INSTRUCTIONS FOR THE TASK
In the entries below, identify every line with the string "right" and copy it.

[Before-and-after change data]
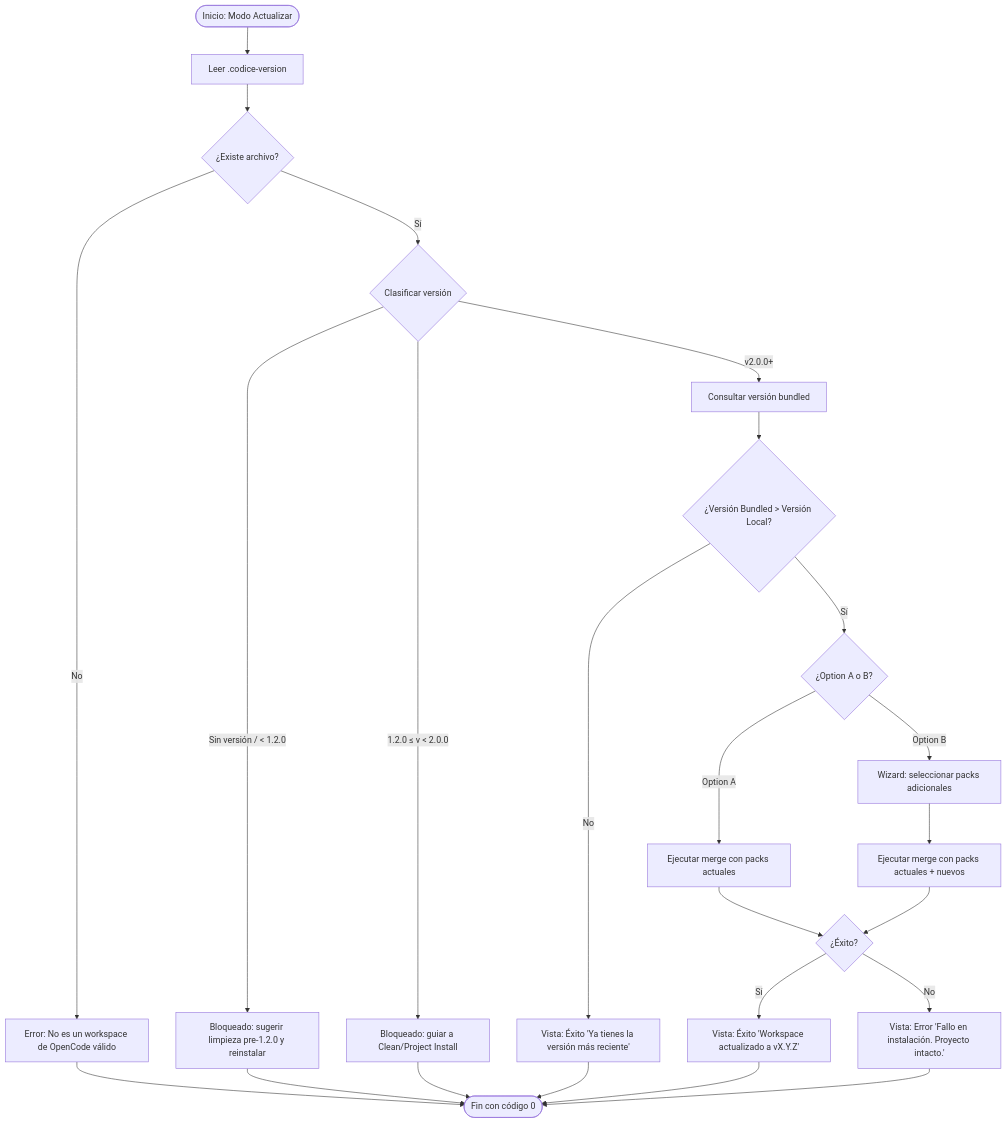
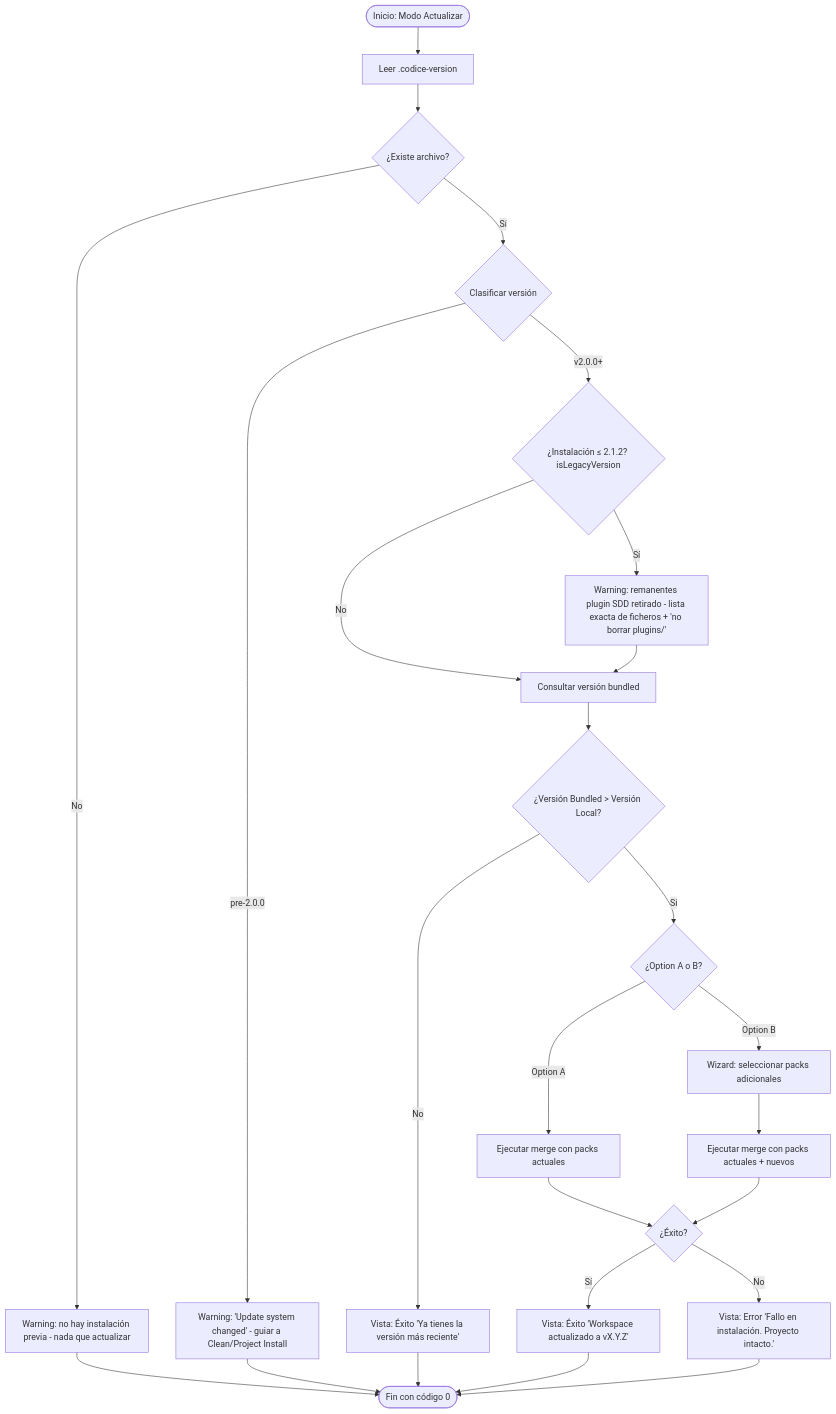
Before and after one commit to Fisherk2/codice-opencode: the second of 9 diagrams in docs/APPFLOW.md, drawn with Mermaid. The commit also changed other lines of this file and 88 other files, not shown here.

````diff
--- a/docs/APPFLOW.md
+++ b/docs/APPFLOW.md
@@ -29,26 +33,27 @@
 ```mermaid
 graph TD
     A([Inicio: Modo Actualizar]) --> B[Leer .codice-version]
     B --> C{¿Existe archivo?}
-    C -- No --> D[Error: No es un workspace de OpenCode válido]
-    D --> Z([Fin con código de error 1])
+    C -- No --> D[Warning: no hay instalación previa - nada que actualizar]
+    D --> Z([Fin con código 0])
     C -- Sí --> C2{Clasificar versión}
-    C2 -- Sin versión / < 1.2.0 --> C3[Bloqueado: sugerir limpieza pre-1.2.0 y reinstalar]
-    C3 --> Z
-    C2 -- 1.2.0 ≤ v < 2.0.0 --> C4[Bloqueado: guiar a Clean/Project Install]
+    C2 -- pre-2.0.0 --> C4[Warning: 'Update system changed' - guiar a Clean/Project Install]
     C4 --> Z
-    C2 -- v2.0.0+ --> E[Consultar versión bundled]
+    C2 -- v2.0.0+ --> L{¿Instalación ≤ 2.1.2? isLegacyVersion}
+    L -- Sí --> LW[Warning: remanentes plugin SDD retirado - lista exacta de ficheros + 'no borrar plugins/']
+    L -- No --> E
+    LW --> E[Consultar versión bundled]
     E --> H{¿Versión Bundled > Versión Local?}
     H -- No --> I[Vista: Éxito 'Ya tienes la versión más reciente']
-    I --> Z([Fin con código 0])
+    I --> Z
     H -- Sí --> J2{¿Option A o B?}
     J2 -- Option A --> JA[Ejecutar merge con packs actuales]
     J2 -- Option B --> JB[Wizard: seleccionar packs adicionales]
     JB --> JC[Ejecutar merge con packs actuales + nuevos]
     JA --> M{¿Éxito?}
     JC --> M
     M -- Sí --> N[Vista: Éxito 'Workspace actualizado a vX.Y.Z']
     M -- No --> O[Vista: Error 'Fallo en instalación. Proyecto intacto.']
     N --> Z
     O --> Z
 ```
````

==

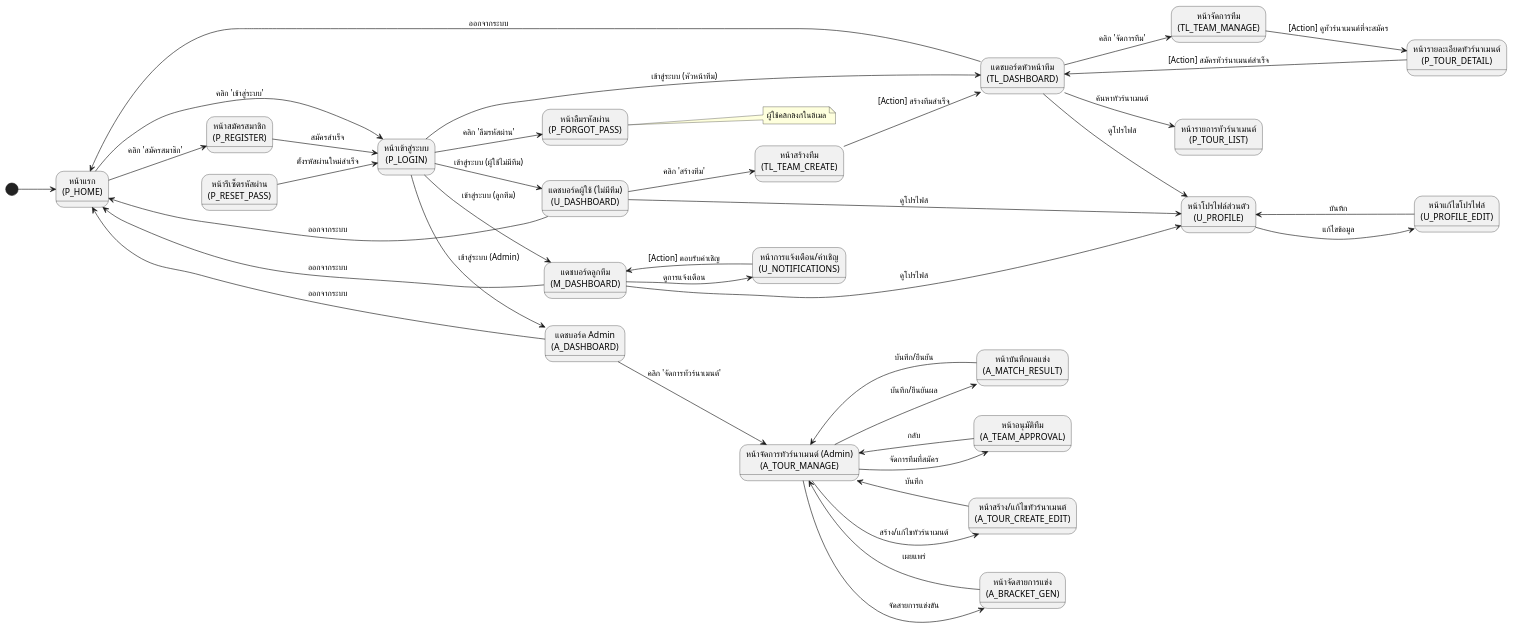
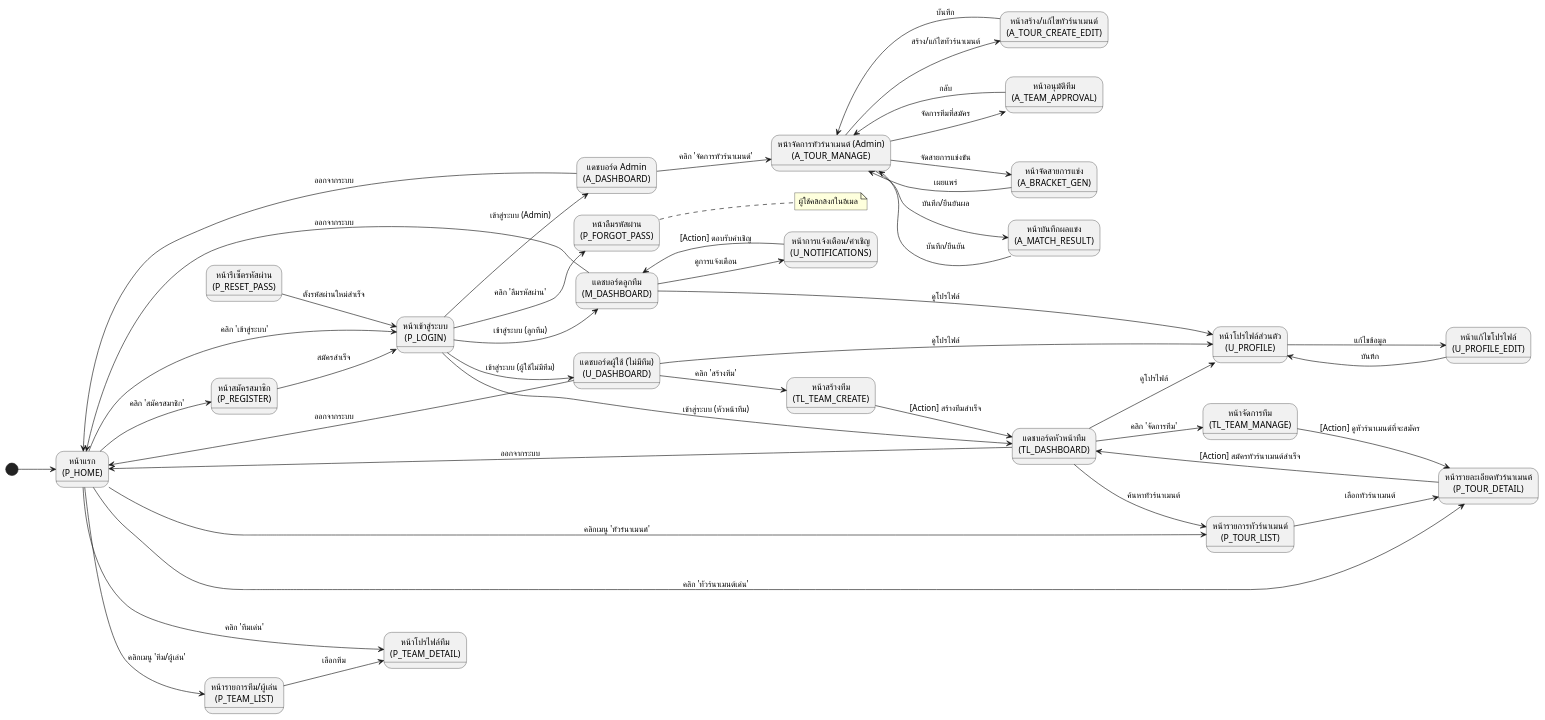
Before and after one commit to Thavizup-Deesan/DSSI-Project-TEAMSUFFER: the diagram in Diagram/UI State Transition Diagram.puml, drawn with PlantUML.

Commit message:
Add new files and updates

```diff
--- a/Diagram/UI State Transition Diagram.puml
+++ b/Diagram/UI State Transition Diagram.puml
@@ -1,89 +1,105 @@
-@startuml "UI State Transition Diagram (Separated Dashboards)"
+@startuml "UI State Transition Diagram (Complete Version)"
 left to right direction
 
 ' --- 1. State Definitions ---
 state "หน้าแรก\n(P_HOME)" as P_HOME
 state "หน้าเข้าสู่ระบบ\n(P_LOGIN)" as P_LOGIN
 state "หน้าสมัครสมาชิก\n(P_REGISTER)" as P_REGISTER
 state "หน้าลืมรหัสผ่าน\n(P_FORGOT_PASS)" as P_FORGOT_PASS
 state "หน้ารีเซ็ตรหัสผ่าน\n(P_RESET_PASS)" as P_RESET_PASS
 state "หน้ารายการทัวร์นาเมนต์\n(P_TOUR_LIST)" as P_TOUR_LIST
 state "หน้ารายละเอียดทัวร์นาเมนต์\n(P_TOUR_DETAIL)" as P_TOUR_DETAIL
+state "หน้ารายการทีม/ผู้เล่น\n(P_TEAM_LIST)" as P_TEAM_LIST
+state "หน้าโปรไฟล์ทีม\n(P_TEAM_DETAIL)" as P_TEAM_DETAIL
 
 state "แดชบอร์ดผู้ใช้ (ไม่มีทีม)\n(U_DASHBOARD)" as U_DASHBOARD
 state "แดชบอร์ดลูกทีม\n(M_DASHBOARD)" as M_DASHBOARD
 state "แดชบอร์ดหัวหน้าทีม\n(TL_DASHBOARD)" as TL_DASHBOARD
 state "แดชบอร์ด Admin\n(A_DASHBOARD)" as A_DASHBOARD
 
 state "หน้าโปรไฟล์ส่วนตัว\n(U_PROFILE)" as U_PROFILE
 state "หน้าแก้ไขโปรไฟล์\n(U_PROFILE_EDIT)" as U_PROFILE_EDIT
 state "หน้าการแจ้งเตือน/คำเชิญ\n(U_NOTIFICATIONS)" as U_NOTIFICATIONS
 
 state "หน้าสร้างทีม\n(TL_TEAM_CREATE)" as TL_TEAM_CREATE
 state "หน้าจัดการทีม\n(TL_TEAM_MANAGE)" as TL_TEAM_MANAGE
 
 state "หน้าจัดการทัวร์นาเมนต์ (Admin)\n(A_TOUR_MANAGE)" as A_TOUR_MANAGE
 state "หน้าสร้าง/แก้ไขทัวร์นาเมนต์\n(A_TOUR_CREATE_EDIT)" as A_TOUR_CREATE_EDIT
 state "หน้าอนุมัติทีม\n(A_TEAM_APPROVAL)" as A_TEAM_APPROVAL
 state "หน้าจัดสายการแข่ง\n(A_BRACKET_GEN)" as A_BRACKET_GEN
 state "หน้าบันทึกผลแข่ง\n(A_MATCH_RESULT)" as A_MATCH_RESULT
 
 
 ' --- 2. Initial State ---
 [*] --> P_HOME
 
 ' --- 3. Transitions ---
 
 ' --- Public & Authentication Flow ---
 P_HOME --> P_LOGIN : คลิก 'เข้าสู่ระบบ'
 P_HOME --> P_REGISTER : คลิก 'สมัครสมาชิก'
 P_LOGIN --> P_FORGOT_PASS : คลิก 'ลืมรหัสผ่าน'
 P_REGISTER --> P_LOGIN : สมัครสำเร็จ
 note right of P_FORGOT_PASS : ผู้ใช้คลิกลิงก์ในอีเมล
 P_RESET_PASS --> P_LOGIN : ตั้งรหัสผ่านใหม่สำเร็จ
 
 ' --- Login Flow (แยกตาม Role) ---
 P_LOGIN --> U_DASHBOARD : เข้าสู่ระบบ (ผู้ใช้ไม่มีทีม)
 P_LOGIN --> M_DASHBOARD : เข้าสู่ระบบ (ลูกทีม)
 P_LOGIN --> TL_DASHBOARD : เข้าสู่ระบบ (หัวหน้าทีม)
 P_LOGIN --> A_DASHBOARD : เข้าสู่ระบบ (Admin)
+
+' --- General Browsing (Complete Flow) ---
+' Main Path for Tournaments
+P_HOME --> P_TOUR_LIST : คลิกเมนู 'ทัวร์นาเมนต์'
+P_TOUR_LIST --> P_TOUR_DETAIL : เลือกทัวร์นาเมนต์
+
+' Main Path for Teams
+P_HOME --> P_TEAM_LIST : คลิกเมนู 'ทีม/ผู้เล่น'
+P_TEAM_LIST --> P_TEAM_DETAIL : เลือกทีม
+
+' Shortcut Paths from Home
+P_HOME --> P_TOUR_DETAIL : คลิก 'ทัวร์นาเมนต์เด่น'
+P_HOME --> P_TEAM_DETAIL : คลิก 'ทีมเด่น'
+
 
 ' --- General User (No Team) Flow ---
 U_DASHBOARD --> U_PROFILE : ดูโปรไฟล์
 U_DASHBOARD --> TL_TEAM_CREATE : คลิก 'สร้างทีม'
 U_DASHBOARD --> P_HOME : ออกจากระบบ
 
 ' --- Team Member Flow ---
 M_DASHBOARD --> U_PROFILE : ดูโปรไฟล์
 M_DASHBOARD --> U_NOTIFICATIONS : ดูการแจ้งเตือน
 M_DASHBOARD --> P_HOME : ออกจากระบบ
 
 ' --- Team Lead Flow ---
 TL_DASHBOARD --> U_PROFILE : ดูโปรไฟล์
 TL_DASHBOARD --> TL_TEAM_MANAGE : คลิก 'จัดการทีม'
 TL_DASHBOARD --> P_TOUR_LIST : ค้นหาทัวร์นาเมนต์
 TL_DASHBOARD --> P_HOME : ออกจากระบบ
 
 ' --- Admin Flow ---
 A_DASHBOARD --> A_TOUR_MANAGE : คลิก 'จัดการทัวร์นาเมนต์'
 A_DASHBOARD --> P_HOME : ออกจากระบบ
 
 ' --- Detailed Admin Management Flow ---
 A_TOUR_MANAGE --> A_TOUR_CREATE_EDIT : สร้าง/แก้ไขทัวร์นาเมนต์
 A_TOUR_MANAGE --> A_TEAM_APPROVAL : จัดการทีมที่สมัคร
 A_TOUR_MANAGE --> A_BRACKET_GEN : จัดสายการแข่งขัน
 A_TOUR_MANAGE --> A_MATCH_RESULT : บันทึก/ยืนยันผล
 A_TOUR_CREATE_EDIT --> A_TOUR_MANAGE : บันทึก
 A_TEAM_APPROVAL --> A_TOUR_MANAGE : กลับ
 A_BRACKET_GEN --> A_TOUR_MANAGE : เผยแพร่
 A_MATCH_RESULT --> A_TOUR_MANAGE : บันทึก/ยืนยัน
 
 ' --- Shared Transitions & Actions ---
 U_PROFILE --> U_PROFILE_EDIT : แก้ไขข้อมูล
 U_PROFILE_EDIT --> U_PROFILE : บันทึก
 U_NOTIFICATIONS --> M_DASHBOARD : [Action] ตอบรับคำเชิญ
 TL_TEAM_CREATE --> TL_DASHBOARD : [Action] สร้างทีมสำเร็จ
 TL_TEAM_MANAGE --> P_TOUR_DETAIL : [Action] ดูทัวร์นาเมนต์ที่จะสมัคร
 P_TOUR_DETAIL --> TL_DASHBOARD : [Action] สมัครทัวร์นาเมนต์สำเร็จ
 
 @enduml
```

==

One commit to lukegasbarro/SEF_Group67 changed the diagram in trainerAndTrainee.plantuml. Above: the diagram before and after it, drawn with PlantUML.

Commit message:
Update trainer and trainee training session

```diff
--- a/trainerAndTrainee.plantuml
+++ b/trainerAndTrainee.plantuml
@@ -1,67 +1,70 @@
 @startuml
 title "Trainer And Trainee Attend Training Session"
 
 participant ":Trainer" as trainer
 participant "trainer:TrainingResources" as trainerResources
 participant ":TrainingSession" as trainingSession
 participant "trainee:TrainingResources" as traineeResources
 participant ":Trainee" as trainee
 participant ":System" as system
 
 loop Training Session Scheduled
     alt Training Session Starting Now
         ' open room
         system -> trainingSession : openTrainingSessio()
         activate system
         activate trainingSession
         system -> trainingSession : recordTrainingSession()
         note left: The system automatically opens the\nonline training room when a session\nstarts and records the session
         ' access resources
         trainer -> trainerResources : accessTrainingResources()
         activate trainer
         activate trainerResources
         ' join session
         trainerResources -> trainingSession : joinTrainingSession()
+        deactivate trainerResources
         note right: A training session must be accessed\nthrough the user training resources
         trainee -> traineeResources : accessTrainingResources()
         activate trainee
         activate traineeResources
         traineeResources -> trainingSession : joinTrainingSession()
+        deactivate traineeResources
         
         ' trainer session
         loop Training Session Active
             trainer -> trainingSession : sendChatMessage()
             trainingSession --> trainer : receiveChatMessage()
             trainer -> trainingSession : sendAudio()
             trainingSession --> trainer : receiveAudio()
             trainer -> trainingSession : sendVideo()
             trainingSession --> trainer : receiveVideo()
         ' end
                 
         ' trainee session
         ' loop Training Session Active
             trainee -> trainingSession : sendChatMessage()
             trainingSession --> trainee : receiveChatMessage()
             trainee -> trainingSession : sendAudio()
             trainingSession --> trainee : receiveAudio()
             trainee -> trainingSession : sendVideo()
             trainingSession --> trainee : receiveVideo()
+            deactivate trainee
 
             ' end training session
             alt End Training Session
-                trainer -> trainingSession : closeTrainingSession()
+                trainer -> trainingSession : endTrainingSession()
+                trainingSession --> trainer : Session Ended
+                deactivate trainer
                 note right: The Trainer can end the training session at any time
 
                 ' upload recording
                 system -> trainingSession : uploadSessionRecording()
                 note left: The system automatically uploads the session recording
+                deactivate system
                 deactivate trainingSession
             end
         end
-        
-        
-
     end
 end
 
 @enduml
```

RESULT FOR THIS TASK
 left to right direction
 note right of P_FORGOT_PASS : ผู้ใช้คลิกลิงก์ในอีเมล
         note right: A training session must be accessed\nthrough the user training resources
                 note right: The Trainer can end the training session at any time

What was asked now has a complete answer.